Ongoing discussions on improving conditions in the Sacramento-San Joaquin Delta, central to water access and supply considerations in California, inched ahead this month.
The focus was on the voluntary water agreements process as Governor Gavin Newsom penned a commentary highlighting the agreements the same day as two state agencies released a framework for voluntary agreements to improve habitat and flow in the Delta and key watersheds.
The Governor wrote that the framework “will provide the foundation for binding voluntary agreements between government agencies and water users with partnership and oversight from environmental groups.”
In the news release announcing the framework, California Natural Resources Secretary Wade Crowfoot said the framework is “an important milestone, but there is much work ahead to shape it into a legally enforceable program.”
The State Water Resources Control Board is obligated by federal and state water law to protect beneficial uses, including fish and wildlife, in the Bay-Delta watershed.
The voluntary agreements framework is outlined in a fact sheet and PowerPoint on the California Natural Resources Agency website:
• The 15-year program aims to “improve environmental conditions, in an adaptive way.”
• The framework generates more than $5 billion in new funding for environmental improvements and science, with $2.34 billion (44%) coming from water users, $2.22 billion (42%) from state government, and $740 million (14%) from the federal government.
• More than 60,000 acres of new and restored habitat will be created, ranging from targeted improvements in tributaries to “large landscape-level restoration” in the Sacramento Valley.
• Up to 900,000 acre-feet of new water flows is to be provided for the environment above existing conditions in dry, below normal and above-normal water years, and several hundred acre-feet in critical and wet years to help recover fish populations.
• A key goal is to double the California salmon populations by 2050.
• Projected allocations of the new funding include $285 million (5%) for a “collaborative science” program to augment existing monitoring; $456 million (9%) for voluntary paid fallowing of land; $1.204 billion (23%) for water purchases; $1.632 billion (31%) for new water projects and programs; and $1.684 billion (32%) to expand and improve habitat.
The Resources Agency and the California Environmental Protection Agency (Cal/EPA) will be working with water users and other participants “in coming weeks and months” to refine the framework into a legally enforceable program, according to the news release.
The refined framework will serve as the basis for developing legally enforceable voluntary agreements that will go through a third-party scientific review, environmental review and public approval process at the State Water Board.
Agreements approved by the State Water Board could be implemented right away, according to the fact sheet.
The California Chamber of Commerce supports the voluntary agreements process as a viable means of meeting environmental objectives of the Bay-Delta Water Quality Control Plan.
Stakeholders are working with regulators and environmentalists to improve conditions for fish and wildlife on the San Joaquin River and its tributaries.
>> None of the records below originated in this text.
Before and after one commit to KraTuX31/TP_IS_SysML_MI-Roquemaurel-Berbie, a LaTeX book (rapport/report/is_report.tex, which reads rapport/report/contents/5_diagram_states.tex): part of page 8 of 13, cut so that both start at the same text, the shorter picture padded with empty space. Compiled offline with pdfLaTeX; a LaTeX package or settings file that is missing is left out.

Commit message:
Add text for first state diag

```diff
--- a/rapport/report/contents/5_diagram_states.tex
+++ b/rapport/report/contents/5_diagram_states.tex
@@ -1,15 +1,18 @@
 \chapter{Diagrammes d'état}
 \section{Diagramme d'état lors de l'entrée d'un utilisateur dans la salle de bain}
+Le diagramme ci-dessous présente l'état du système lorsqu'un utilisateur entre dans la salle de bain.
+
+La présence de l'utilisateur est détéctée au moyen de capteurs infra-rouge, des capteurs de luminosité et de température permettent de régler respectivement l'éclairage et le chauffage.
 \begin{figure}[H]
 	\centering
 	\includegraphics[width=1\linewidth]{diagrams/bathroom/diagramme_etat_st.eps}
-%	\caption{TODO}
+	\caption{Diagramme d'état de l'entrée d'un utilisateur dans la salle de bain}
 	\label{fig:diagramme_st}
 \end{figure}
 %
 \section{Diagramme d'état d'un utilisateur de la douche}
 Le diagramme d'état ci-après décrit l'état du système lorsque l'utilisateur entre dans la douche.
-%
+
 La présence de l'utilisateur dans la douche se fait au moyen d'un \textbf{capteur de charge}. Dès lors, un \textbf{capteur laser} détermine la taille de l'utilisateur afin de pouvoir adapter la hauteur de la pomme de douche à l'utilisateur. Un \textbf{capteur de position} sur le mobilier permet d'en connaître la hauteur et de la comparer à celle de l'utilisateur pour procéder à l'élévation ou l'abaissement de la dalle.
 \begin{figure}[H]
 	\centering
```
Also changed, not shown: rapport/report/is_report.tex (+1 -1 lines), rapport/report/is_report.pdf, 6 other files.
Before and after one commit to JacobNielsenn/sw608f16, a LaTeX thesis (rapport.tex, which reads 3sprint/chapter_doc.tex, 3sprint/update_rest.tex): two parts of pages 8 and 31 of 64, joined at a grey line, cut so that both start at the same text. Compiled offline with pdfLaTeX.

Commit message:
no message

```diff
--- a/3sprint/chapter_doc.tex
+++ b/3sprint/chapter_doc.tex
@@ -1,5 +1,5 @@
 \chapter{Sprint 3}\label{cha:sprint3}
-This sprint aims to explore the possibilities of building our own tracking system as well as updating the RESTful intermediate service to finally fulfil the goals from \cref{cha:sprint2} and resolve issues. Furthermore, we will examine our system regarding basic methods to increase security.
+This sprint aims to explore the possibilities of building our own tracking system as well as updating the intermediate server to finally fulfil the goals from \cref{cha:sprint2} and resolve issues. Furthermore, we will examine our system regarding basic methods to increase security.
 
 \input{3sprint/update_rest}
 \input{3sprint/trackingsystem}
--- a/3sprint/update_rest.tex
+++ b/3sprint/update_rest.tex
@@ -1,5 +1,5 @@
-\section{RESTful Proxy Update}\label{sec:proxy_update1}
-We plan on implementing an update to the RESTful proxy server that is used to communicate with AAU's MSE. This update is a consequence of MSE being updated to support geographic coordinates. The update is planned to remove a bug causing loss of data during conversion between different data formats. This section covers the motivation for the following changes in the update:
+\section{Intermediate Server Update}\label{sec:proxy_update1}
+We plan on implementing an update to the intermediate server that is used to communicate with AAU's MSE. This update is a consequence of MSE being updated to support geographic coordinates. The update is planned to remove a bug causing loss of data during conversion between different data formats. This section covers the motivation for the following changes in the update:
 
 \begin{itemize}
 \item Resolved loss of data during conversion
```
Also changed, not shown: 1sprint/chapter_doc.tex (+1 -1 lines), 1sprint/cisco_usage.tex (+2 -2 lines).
They are voluntarily reducing their water draw at certain times of the year, modifying some business practices to use less water, and contributing to conservation habitats in the Delta.
A voluntary process to achieve environmental goals is preferable to mandatory restrictions.